A two-year-old boy from Pennsylvania, in America, died in February 2014 when a Malm chest fell on him and pinned him to a bed.
Three months later, a 23-month-old child from Washington was killed in when a three-drawer Malm chest tipped over.
IKEA has stores locally in Ashton-under-Lyne and Warrington.
Anyone concerned about their furniture can contact IKEA on 0203 645 0010 to request a free restraint kit if the original one was disposed of
These are Bhopal victims of a gas leak, 30 years ago
The illustration above is of the victims of the Bhopal chemical disaster in India; there were many fatalities and thousands of injuries caused by the release of poisonous gas from a Chemical Factory. This is considered to be the worst chemical release in history.
Factory accidents that happens without warning such as an explosion or fire are difficult to anticipate and prepare for, but you need to act sensibly should you be in the locality of such an event, do not be tempted to go and have a look think more of the safety of yourself and your family.
Factory premises and building sites have strict rules about safety designed to protect the workers and the general public, you should always read all warning notices, abide by their advice, wear protective clothing where instructed to do so and look after your personal safety and the safety of others.
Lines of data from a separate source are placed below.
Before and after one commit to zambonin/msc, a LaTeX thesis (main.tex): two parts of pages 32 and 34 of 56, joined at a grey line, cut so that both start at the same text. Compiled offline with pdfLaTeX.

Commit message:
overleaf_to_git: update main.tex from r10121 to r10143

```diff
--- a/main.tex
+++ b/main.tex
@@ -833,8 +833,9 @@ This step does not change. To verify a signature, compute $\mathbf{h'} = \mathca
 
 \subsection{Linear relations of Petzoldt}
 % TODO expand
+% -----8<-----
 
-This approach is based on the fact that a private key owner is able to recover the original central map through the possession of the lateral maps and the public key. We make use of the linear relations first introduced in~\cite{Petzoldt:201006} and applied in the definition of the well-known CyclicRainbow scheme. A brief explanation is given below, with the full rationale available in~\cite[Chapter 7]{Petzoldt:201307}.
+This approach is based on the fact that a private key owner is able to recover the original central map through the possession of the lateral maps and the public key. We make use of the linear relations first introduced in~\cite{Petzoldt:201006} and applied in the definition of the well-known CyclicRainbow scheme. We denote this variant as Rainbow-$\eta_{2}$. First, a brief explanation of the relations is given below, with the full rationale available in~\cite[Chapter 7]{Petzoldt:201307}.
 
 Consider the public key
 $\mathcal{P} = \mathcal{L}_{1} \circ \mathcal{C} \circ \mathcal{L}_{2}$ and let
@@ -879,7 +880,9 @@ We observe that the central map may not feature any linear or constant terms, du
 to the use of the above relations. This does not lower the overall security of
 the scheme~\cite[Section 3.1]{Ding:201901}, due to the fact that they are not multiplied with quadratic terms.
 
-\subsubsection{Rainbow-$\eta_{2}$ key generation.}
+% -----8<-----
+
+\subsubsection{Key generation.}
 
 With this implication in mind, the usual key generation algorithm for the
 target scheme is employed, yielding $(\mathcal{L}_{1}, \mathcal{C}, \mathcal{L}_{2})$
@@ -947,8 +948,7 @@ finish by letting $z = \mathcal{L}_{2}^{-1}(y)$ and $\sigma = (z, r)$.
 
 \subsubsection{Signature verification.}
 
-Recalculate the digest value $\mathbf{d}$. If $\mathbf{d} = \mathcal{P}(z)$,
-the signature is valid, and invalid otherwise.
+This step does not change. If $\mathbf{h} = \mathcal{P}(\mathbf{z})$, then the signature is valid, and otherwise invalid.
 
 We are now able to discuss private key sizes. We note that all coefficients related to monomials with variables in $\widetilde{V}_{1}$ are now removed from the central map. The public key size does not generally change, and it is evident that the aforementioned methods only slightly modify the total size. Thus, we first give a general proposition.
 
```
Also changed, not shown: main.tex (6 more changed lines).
Check the local news and weather forecasts, if you are downwind of the incident close your doors and windows to help prevent contamination by noxious fumes, prepare for evacuation, if you are able and you feel the need to move to a safer area, do not wait to be told go now take your grab bag and other essentials and go while you can. Avoid the traffic jams that may happen a little later.
Mines are particularly prone to these disasters, the problem of working underground in a confined space with the possibility of a cave in and the constant danger of gas makes working down a mind a very dangerous occupation, these disasters can occur in the best of managed and regulated underground workings, unfortunately in some parts of the world the safety of the Miners seems to be given a little relevance, and the most important thing is production and more production.
And another equally dangerous the totally different job is deep sea fishing, even with modern trawlers there are still frequent reports of ships being lost at sea and individual injuries in sometimes very bad conditions which are all too frequent.
It is essential that you record
in the accidents book any injuries that you receive at work even if it
is only a scratch or a muscle sprain, if you have to claim at any time
in the future the fact that you took the trouble to record the incident
in the accident book will stand you in good stead to prove
We have to give praise, credit and admiration to our rescue workers and Fire fighters who risk their lives every day to aid people they do not even know.
Fortunately with modern communication systems these dangerous situations can be monitored easily and warnings issued by local government, civil defense, police, local radio and television.